Monday, July 21

Día de Muertos

Greta Garb-oh!
Living in the Southwest, Momma has become a fan of many Mexican and Hispanic traditions.

One of her favorites is the calavera (Spanish for "skull"), a sugar or clay model of a human skull which is used in the Mexican celebration of the Day of the Dead and the Roman Catholic holiday All Souls Day. 

So she went a little nuts when she spotted this fabric decorated with colorful calaveras. (Momma decided that My Dear Friend Josefina's Feast Outfit was the perfect pattern for this outfit.) She chose a sparkly, white calico for the camisa to mimic the sugar skulls.

The China poblana (or Chinese Pueblan) is known as a traditional dress for women in the Mexican Republic, although it was only worn in some urban areas in the middle and southeast of the country, before it disappeared in the second half of the 19th century.

The China poblana is made with a white blouse, with fringing and embroidery in geometric and floral designs in bright colors. (The blouse was sufficiently low-cut to allow part of the neck and the bosom to be seen.)

A castor skirt (or "beaver"), named after the material it was made from, was decorated with sequins and camarones (literally, shrimp) that formed geometric and floral shapes. 

A white slip with the lower hem criss-crossed with zig-zagged lacework would peek out under the skirt, and served to keep the form of a woman attired in the china dress from showing in silhouette.

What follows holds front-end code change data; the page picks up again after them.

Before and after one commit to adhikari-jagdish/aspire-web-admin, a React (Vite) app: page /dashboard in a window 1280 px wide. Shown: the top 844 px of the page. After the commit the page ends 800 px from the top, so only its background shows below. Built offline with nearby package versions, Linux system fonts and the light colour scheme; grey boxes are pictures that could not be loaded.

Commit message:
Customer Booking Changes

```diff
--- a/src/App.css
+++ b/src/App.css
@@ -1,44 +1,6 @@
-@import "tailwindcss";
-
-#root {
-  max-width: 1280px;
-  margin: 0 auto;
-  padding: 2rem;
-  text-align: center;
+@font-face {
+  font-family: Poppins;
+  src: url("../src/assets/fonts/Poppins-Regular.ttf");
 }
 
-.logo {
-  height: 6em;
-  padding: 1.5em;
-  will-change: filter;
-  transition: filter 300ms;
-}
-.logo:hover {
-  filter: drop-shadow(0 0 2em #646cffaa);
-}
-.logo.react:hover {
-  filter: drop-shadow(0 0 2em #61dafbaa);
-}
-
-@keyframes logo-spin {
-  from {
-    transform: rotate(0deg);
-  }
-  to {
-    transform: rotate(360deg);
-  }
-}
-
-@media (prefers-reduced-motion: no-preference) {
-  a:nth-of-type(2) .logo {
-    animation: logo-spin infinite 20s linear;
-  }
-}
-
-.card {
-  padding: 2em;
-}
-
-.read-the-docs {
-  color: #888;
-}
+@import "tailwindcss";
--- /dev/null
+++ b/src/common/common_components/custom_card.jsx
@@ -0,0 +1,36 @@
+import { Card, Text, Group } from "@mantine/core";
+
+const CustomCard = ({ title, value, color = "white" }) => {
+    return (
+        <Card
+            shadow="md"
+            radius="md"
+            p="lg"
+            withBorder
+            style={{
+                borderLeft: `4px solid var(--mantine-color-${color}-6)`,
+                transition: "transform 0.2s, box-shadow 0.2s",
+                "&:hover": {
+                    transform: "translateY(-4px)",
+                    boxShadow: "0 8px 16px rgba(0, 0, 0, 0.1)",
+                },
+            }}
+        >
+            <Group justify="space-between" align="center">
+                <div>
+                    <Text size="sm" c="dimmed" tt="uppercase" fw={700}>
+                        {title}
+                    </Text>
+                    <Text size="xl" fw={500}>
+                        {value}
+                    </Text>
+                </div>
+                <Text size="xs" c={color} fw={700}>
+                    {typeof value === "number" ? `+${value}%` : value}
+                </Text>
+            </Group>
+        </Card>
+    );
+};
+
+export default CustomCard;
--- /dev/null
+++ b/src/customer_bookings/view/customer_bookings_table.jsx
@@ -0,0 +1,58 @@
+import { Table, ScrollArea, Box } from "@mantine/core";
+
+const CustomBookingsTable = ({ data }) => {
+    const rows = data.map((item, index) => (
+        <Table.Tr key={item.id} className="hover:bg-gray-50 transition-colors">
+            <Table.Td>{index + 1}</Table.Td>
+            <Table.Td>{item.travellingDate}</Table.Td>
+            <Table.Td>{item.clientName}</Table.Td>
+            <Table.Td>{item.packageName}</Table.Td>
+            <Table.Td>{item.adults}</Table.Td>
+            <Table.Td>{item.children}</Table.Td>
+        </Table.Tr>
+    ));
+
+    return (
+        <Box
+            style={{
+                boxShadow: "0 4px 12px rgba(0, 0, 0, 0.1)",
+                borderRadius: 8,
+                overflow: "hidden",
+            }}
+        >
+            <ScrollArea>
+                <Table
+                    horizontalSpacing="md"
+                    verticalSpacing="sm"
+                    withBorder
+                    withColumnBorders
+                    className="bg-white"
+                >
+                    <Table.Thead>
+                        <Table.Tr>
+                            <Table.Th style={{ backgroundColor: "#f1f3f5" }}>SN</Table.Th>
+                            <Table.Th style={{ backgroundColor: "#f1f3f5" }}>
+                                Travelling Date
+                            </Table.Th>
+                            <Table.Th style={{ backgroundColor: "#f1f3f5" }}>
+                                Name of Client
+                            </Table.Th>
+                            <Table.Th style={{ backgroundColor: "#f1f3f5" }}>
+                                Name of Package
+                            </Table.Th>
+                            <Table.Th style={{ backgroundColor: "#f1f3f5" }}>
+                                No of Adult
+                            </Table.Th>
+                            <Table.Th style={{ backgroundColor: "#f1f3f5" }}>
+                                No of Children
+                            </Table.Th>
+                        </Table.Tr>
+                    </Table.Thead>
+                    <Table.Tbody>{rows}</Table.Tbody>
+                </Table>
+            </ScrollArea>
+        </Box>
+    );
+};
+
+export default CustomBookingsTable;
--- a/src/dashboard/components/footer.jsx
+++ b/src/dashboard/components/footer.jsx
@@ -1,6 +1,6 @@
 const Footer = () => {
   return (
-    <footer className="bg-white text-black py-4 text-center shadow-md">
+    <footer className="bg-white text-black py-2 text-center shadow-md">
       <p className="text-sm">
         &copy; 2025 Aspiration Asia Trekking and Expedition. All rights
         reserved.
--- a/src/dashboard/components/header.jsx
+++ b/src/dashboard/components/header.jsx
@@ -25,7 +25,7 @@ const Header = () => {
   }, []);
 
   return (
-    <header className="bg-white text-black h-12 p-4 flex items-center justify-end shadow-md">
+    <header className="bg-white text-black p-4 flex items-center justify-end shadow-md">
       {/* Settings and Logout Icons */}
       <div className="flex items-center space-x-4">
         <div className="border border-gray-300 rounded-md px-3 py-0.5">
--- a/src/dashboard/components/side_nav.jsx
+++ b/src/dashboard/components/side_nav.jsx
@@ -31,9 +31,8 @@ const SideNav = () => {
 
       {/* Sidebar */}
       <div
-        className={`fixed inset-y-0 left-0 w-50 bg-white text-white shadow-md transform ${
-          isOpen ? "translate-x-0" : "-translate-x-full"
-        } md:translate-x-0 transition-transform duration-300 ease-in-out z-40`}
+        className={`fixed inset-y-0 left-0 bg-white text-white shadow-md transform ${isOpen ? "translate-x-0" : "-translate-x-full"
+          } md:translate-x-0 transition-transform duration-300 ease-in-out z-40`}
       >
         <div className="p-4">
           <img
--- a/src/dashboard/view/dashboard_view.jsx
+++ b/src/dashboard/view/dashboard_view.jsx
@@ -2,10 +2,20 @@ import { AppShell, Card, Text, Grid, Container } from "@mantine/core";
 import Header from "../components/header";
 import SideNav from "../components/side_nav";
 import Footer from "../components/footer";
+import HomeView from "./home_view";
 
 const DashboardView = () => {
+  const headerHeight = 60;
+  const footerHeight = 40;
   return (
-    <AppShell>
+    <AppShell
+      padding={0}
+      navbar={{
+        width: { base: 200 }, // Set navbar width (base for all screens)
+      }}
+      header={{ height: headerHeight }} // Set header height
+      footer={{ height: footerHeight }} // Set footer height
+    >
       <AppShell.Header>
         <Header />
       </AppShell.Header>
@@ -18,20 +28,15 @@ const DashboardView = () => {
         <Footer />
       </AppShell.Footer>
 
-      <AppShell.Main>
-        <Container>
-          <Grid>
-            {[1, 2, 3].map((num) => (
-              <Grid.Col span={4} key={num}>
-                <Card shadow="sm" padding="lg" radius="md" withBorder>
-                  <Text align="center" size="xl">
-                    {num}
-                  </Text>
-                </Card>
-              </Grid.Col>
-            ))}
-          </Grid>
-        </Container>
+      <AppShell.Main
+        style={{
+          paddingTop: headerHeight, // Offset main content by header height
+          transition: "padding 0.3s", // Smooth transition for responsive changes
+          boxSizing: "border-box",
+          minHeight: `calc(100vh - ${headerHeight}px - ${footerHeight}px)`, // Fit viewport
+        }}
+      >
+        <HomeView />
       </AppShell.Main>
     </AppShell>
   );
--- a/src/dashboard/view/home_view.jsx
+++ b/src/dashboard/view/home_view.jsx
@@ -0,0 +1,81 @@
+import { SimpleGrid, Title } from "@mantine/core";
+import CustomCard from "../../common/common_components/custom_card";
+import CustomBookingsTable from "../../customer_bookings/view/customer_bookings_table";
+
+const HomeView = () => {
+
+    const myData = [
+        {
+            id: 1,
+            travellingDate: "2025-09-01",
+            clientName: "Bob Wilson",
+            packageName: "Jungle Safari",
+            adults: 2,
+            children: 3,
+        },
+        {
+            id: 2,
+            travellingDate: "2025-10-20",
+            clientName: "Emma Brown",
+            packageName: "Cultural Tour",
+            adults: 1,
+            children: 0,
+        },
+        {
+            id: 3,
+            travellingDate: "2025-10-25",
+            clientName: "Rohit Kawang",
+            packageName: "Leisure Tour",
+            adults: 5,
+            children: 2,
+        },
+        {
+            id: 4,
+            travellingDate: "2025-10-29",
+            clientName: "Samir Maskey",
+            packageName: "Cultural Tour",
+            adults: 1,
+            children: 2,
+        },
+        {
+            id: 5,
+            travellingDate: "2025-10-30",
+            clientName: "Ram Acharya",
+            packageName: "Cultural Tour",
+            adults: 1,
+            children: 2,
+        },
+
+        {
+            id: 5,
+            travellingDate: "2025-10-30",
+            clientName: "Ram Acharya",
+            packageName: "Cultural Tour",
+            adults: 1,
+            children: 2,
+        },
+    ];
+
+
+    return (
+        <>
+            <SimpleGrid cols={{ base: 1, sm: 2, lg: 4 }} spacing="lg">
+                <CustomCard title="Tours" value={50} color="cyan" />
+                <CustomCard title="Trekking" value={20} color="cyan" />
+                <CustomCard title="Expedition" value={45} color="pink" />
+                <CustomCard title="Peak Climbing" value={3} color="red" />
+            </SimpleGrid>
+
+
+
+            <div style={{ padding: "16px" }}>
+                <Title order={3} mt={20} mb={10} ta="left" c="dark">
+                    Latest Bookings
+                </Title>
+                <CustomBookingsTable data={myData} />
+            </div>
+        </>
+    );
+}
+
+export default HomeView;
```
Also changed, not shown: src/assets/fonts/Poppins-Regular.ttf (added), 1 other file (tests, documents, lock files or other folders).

Clementine loves her new outfit! Don't you?


  1. I do love it! It's awesome!
    It's funny, my three favorite times of the year are Christmas, Easter, and All Souls. I approach Halloween from the celebrating souls end of the spectrum (no the chainsaws and other ick).

  2. I absolutely love this! We have always celebrated El Día de Los Muertos and would like our person to make a dress like that! It's wonderful. Josefina could wear it and I will stick to eating the sugar skulls!
    ~ Kiki